When you go to jail for a felony crime, you spend a lot more time in jail. The fines are higher, the family of the victim can sue you, and you might lose your license for a long time. You might also find it difficult to find employment with a felony record. Your entire life changes negatively if someone is hurt or injured in an accident because you were driving under the influence.
It’s also helpful to know the legal limit laws are not the same in every situation. Anyone who is underage is over the legal limit at .02 percent. However, some states have a zero-tolerance policy for any underage drinkers behind the wheel, and they don’t need to reach that level to have a DUI. Drivers with a CDL are above the legal limit at .04 percent.
The legal limit in every state is .08 percent, but it’s considered excessive at .15 percent in most states. if your BAC is above this limit, the penalties for your DUI are more serious based on the sheer amount of alcohol in your blood. Call a driver, ask a friend to take you home, or stay where you are.
Call an Attorney

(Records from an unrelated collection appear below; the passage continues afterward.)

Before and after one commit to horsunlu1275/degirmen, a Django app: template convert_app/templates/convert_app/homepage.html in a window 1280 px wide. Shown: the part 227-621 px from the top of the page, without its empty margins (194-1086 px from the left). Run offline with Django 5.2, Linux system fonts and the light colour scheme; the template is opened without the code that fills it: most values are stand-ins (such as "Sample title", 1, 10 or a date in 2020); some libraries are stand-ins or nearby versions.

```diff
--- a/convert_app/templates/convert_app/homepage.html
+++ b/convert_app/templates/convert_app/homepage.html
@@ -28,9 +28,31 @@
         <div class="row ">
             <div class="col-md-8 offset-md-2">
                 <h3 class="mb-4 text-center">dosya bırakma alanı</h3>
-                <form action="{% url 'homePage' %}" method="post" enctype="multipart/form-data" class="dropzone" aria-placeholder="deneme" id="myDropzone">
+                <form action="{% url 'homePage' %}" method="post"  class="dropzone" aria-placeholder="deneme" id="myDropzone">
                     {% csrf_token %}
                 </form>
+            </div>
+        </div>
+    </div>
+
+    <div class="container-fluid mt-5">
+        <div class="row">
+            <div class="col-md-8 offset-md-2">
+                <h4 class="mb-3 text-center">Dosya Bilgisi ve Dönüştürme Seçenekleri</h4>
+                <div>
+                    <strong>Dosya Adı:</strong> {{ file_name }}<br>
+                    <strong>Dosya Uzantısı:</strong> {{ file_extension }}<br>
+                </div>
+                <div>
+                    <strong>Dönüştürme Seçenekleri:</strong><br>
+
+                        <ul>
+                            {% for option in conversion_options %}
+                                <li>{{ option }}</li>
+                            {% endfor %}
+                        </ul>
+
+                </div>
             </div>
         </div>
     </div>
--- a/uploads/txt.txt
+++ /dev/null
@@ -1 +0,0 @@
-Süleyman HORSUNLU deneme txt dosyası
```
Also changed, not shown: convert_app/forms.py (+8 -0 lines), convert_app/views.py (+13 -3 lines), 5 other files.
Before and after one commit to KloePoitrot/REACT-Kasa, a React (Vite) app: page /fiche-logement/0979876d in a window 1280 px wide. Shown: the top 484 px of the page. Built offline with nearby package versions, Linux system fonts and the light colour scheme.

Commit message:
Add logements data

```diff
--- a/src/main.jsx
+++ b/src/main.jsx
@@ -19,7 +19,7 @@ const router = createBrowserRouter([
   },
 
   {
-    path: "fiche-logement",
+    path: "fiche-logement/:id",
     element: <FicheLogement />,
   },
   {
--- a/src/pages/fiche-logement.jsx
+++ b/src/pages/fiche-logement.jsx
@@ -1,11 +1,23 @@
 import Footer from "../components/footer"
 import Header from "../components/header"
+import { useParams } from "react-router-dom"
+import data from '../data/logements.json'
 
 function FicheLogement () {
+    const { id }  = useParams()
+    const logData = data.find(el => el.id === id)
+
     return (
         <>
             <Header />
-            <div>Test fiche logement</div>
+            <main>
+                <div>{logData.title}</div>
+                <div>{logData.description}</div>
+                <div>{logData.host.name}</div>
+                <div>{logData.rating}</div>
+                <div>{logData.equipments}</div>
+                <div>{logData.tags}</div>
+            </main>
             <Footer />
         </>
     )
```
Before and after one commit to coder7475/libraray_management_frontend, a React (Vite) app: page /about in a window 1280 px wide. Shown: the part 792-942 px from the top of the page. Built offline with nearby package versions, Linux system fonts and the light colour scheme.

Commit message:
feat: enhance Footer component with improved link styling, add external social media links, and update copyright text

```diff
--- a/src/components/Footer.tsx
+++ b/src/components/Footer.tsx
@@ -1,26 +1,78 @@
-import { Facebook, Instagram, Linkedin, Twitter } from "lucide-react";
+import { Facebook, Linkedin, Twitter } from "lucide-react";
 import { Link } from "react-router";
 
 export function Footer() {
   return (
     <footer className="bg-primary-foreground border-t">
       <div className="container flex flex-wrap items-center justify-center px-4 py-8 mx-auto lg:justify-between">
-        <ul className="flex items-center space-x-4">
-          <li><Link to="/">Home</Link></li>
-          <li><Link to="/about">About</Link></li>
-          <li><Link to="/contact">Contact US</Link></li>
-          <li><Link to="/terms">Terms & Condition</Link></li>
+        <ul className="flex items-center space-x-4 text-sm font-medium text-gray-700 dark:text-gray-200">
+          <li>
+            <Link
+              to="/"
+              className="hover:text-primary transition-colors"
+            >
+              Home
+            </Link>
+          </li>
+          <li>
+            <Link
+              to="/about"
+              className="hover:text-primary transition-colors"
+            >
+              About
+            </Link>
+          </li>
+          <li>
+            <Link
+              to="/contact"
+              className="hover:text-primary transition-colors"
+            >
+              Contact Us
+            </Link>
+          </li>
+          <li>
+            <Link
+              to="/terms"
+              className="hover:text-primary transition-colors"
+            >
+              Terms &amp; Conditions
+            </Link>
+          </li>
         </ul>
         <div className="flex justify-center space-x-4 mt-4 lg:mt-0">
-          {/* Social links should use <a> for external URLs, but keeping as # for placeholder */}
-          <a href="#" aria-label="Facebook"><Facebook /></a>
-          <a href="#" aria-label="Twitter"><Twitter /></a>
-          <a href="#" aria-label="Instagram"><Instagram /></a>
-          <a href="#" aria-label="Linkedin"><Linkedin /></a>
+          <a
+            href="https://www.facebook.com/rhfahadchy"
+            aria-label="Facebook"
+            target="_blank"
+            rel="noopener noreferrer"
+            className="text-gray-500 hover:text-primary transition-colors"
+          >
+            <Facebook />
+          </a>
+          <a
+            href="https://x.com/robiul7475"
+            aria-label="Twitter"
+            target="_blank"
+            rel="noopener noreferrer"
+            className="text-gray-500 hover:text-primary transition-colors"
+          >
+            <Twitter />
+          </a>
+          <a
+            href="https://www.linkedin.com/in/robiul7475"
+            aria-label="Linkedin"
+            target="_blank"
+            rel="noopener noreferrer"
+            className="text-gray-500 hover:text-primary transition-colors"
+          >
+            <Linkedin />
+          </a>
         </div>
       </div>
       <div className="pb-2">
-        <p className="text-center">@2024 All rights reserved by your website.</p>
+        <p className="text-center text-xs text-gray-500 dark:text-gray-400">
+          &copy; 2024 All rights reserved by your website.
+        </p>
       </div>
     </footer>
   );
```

If you are arrested and charged with a DUI, call an attorney who specializes in DUI cases. This is the kind of case you want to be handled professionally every step of the way. You have the right to an attorney, and it’s in your best interest to use that right and hire someone to work for you if you choose to plead not guilty in a DUI case. You have options, and an attorney is the best person to fight for your rights.